  • A significant proportion of MSM also have sex with women, including female sex workers, with the potential consequence that a rise in HIV infection driven by risky sex between men will be reflected in an increase in infection in a wider heterosexual population

  • Provision of appropriate HIV prevention and care services for waria, MSW, and other MSM is inadequate. Access to condoms and lubricants must be improved in locations where men gather to meet potential sex partners, and there is a critical need for improved information on STI symptom recognition and STI screening and treatment services, especially for waria.

Acknowledgments

This study was conducted by the Aksi Stop AIDS program (ASA), implemented by Family Health International and funded by the US Agency for International Development under cooperative agreement number 497-A-00-00-0038-00. The opinions expressed in this paper are those of the authors, and not the institutions with which they are affiliated or which provided funding. The authors would like to thank surveillance staff from the Department of Health of the City of Jakarta, who acted as blood collectors, as well as site supervisors from the University of Indonesia’s Centre for Health Research and the interview team from the waria led NGO Yayasan Srikandi Sejati and the MSM led NGO Yayasan Pelangi Kasih Nusantara. Steve Wignall, Jim Johnson, Jumiran Susanto, and other ASA staff provided invaluable support to this research. Helpful comments on an earlier draft were provided by Jimmy Whitworth, Judith Glynn, Gina Dalabetta, Imran Lubis, and Penny Miller. Special thanks are given to the owners of many bars, nightclubs, and massage parlours in Jakarta, and to the respondents.

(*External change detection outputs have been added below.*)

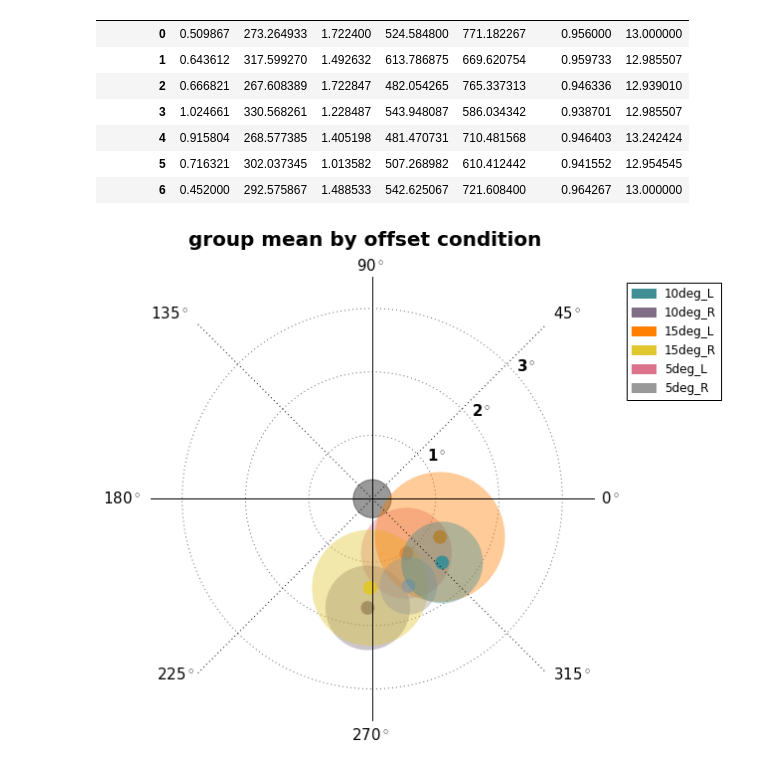
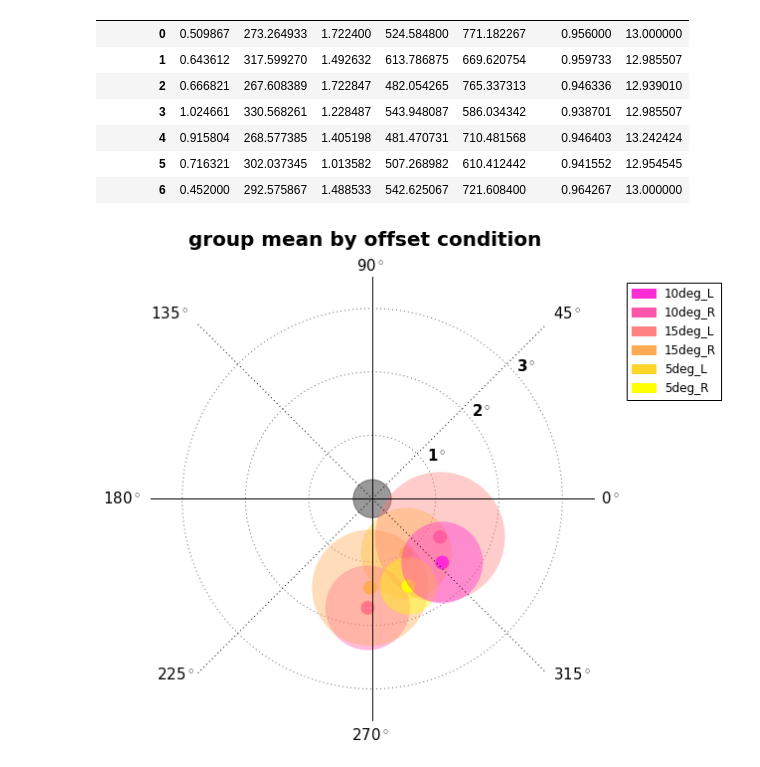
Before and after one commit to jeffmacinnes/glassesCalibration, a Jupyter notebook: Tobii/analysis/allConds_uniqueSubjs_Analysis.ipynb, the cells around one changed output. Saved outputs shown, nothing was run; the diff lists cells and outputs as text; code cells hidden in the pictures.

```diff
--- a/analysis/allConds_uniqueSubjs_Analysis.ipynb
+++ b/Tobii/analysis/allConds_uniqueSubjs_Analysis.ipynb
@@ -345,22 +339,22 @@ offSetMeans
 | 6 | 0.452000 | 292.575867 | 1.488533 | 542.625067 | 721.608400 | 0.964267 | 13.000000 |
 # %%
 # Loop through all each offset code (skipping 0), add results to dictionary
-cmap = plt.get_cmap('Set1', offSetMeans.shape[0])
+cmap = plt.get_cmap('spring', offSetMeans.shape[0])
 pts = {}
 for i in range(1, offSetMeans.shape[0]):
     # get the offset code name
     offset_name = dfClean.loc[dfClean.offsetCode == i, 'offset'].iloc[0]
 
     # get the values from this offset code
     dist = offSetMeans.loc[i].centDist
     angle = offSetMeans.loc[i].centAngle
     rms = offSetMeans.loc[i].RMS
     c = cmap(i)
 
     # build dictionary entry
     pts[offset_name] = {'dist': dist, 'angle': angle, 'RMS': rms, 'color': c}
 
 # plot the calibration points
 plotCalibration(pts, 'group mean by offset condition')
 # %% [output]
-[figure, old version]
+[figure, new version]
```
Also changed, not shown: parts of 3 cells of this notebook, 13 other files.
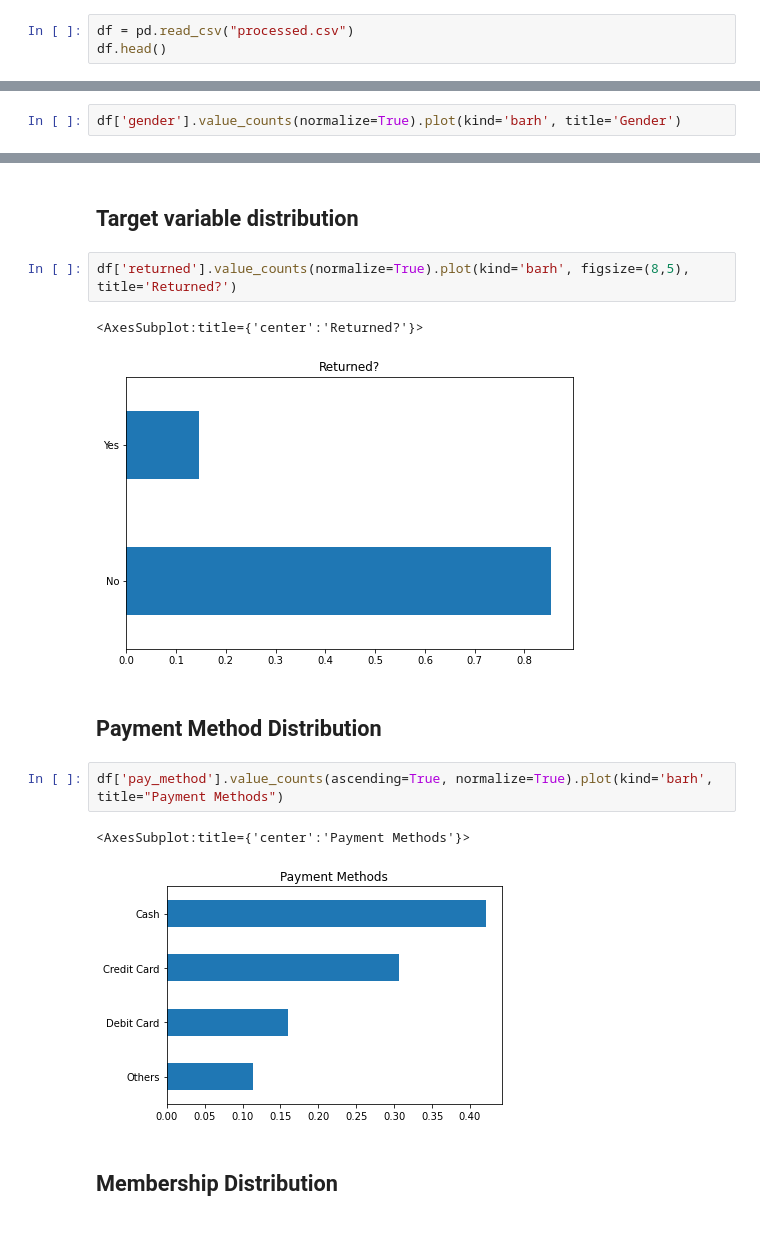
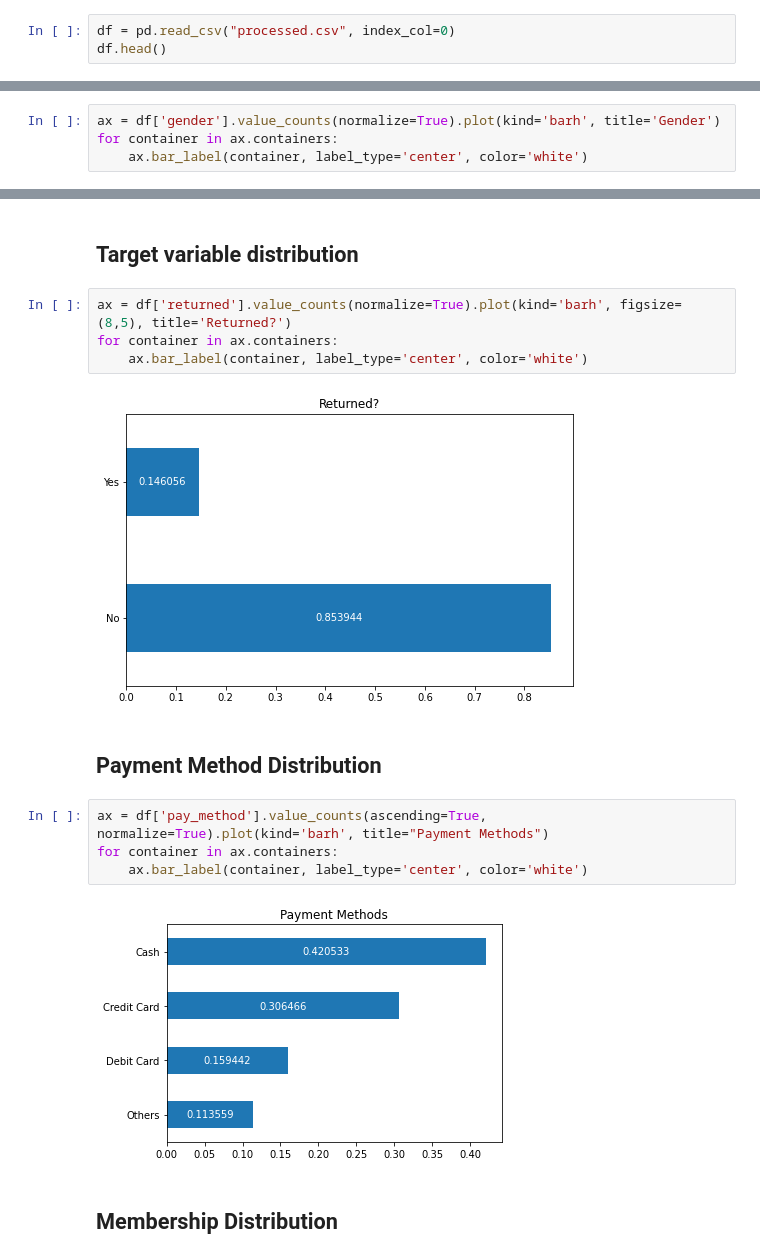
Before and after one commit to s-callejo/AI-Academy-capstone-project-team2, a Jupyter notebook: eda.ipynb, the cells around one changed output, grey strips where cells are left out. Cells and saved outputs as stored; diff of their text form; blank space fills up the shorter version.

```diff
--- a/eda.ipynb
+++ b/eda.ipynb
@@ -3,6 +5,6 @@ import pandas as pd
 import numpy as np
 import matplotlib.pyplot as plt
 # %%
-df = pd.read_csv("processed.csv")
+df = pd.read_csv("processed.csv", index_col=0)
 df.head()
 # %% [output]
@@ -31,3 +44,5 @@ Text(0.5, 1.0, 'Ages of Users')
 # %%
-df['gender'].value_counts(normalize=True).plot(kind='barh', title='Gender')
+ax = df['gender'].value_counts(normalize=True).plot(kind='barh', title='Gender')
+for container in ax.containers:
+    ax.bar_label(container, label_type='center', color='white')
 # %% [output]
@@ -36,17 +50,19 @@ df['gender'].value_counts(normalize=True).plot(kind='barh', title='Gender')
 # %% [markdown]
 ## Target variable distribution
 # %%
-df['returned'].value_counts(normalize=True).plot(kind='barh', figsize=(8,5), title='Returned?')
+ax = df['returned'].value_counts(normalize=True).plot(kind='barh', figsize=(8,5), title='Returned?')
+for container in ax.containers:
+    ax.bar_label(container, label_type='center', color='white')
 # %% [output]
-<AxesSubplot:title={'center':'Returned?'}>
-[figure, old version]
+[figure, new version]
 # %% [markdown]
 ## Payment Method Distribution
 # %%
-df['pay_method'].value_counts(ascending=True, normalize=True).plot(kind='barh', title="Payment Methods")
+ax = df['pay_method'].value_counts(ascending=True, normalize=True).plot(kind='barh', title="Payment Methods")
+for container in ax.containers:
+    ax.bar_label(container, label_type='center', color='white')
 # %% [output]
-<AxesSubplot:title={'center':'Payment Methods'}>
-[figure, old version]
+[figure, new version]
 # %% [markdown]
 ## Membership Distribution
 # %%
```
Also changed, not shown: parts of 38 cells of this notebook.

CONTRIBUTORS
 EP contributed to the study protocol, oversaw the fieldwork, did the data analysis, and drafted the paper; PG acted as field coordinator and made a major contribution to writing the paper; MG oversaw training of the field workers and supervised fieldwork; NS and JK performed the laboratory testing; SJ oversaw the Ministry of Health contribution to the study, specifically the participation of government staff as specimen takers; ED contributed to the study protocol, trained laboratory staff and specimen takers, and contributed to the writing of the paper.

REFERENCES